 We will explain how to calculate resistor codes in a future blog post!
3) Ohms Law:
Ohms law is an important and fundamental rule to remember when working with resistors and electronics in general. It defines the relationship between Voltage  Resistance and Current.
V  Voltage in Volts 
R  Resistance in Ohms (???) 
I  Current in Amps 
"The potential difference (voltage) across an ideal conductor is proportional to the current through it"



V 


I 
= 
___ 




R 

4) Power:
When a resistor is used the process creates HEAT. Generally, the amount of heat produced correlates with the voltage and current. Every resistor has a power rating measured in Watts which is the maximum power the resistor can handle without being damaged. The power can be calculated from the voltage across the resistor or the current through it:


V^{2} 








P 
= 
___ 

or 

P 
= 
I^{2} 
x 
R 


R 

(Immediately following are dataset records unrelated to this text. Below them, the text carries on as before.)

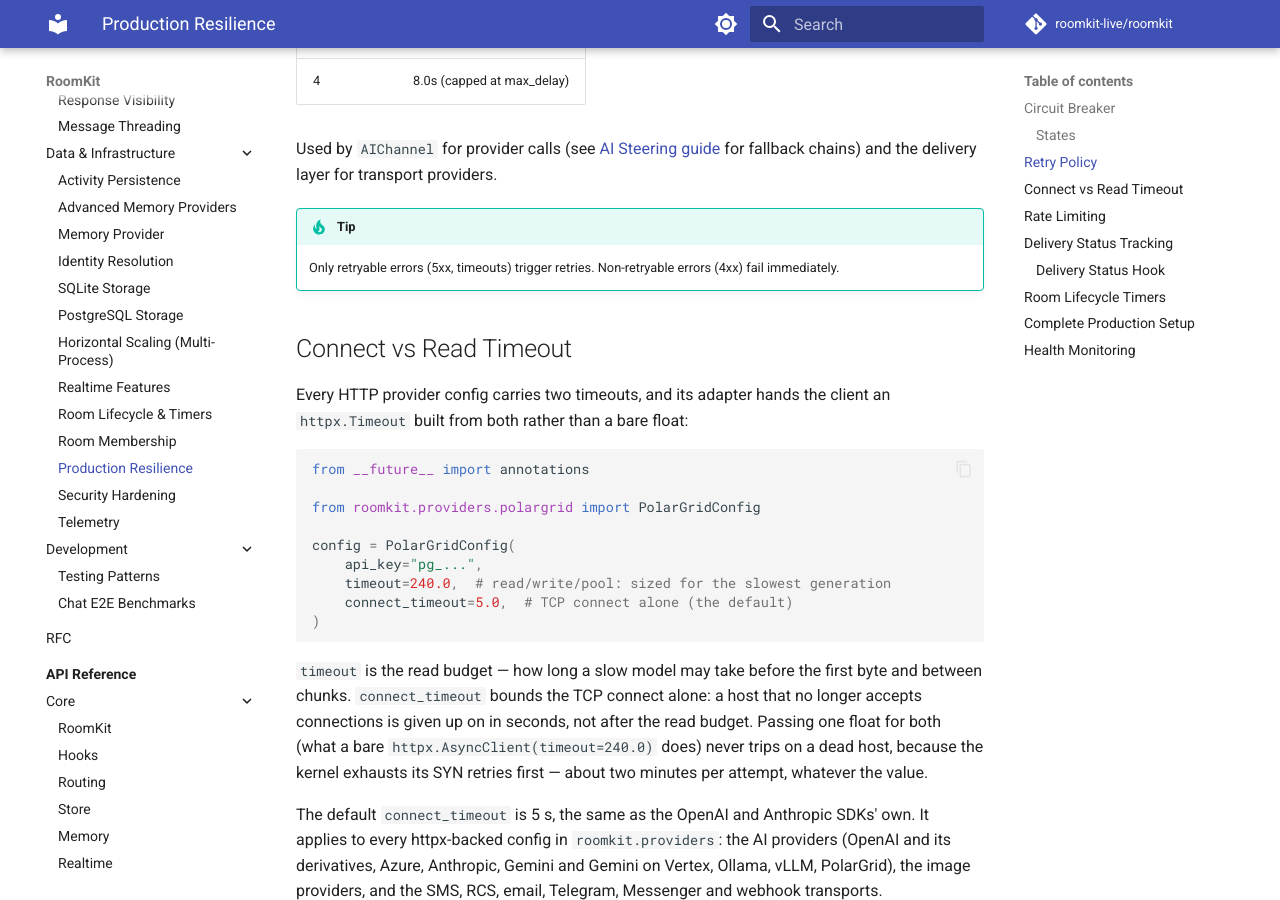
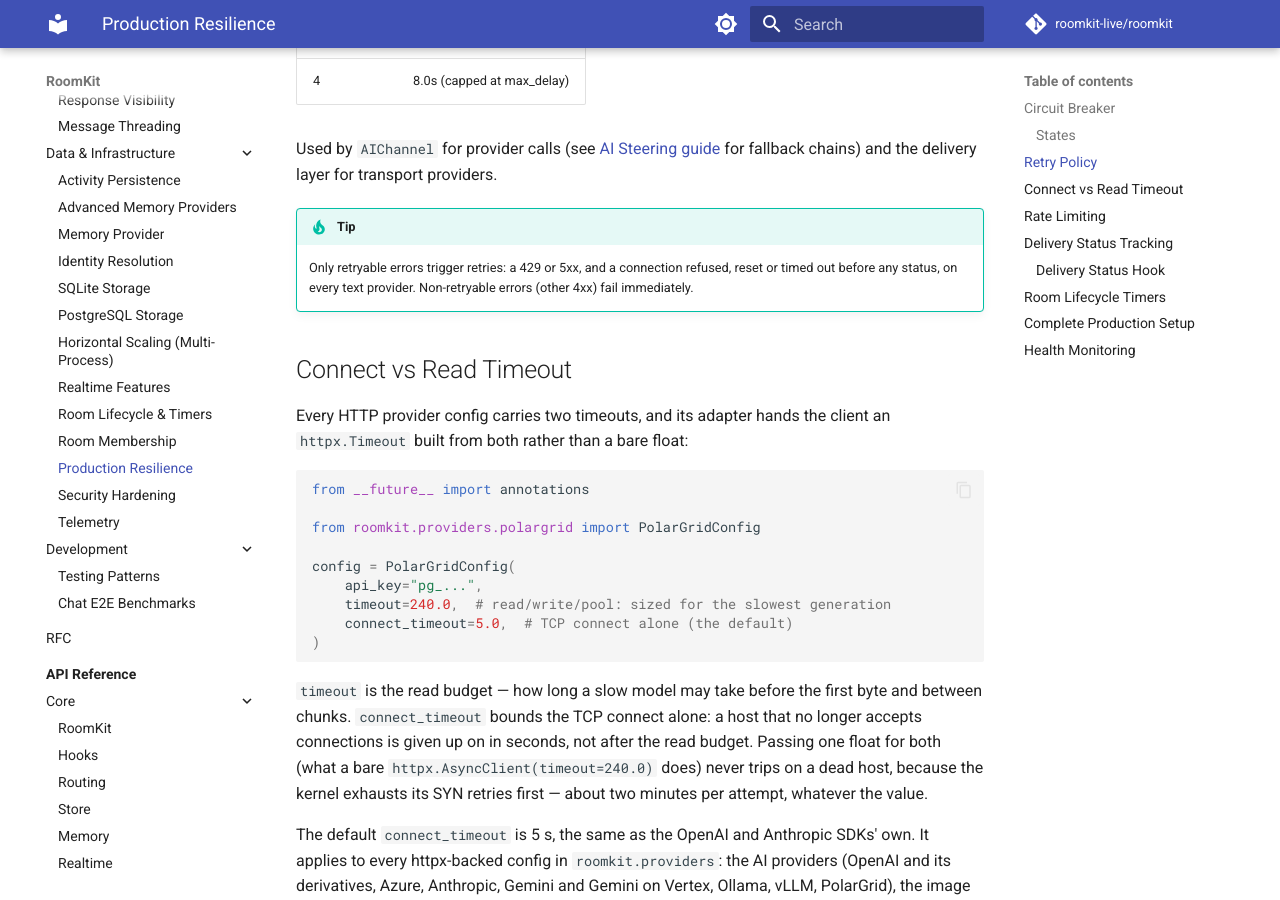
Before and after one commit to roomkit-live/roomkit-docs, an MkDocs documentation site: the page built from docs/guides/production-resilience.md, in a window 1280 px wide and 900 px high, scrolled down 1780 px. Built offline with MkDocs 1.6.1 and Material for MkDocs 9.7.7, drawn with Linux system fonts in a browser that asks for light colours; comment, search, counter and statistics services are not loaded.

Commit message:
docs(resilience): a connection that fails before any status is retried on every text provider (RMK-509)

```diff
--- a/docs/guides/production-resilience.md
+++ b/docs/guides/production-resilience.md
@@ -73,7 +73,9 @@ policy = RetryPolicy(
 Used by `AIChannel` for provider calls (see [AI Steering guide](ai-steering.md) for fallback chains) and the delivery layer for transport providers.
 
 !!! tip
-    Only retryable errors (5xx, timeouts) trigger retries. Non-retryable errors (4xx) fail immediately.
+    Only retryable errors trigger retries: a 429 or 5xx, and a connection
+    refused, reset or timed out before any status, on every text provider.
+    Non-retryable errors (other 4xx) fail immediately.
 
 ## Connect vs Read Timeout
 
```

Whereby; P = Power (Watts), I = Current (Amps), V = Voltage (Volts), R = Resistance (Ohms)
Types of Resistors
There are a large variety of variable and fixed type resistors with various construction styles for ech. The two main types of resistors are;
 Fixed Resistors  Most common type and have a constant resistance value. If someone talks about a resistor it will be most likely be this type.
 Variable Resistors  Have an adjustable resistance value that is normally mechanically adjusted. When used as a voltage divider they are called potentiometers.
5) Types of Fixed Resistors:
Carbon Film Resistors  A film of carbon is deposited onto an insulated substrate which is then cut into a spiral body. The resistance is controlled by the varying proportion of carbon to insulation. More carbon gives less resistance and more insulation gives more resistance. Carbon resistors tend to be a low cost option.  
Metal Film Resistors  A film of metal is sprayed onto a ceramic substrate and is then cut into a spiral body. Factors such as the length, thickness and width of the metal spiral determines the resistance value. Metal film resistors are low noise and are more stable when exposed to thermal changes and applied voltages compared to Carbon Resistors.  
Metal Oxide Film Resistors  Uses a metal oxide film deposited onto a ceramic rod and protected using an epoxy coating. The resistance can be adjusted by cutting grooves in the film. Metal Oxide have a higher maximum operating temperature than standard metal film resistors.  
Wire Wound Resistors  Primarily used for high power applications, they are made from winding wire onto an insulating core. They have a high level of reliability with a low level of temperature coefficient. These are the oldest type of resistor however they still have have high power ratings and good properties for values of low resistance.  
Many more types of resistors are available and would quadruple the length of this guide if included! This guide is intended as a general overview to the basic functions and principles behind resistors. We will look to expand upon this in later guides!
Check out our range of resistors here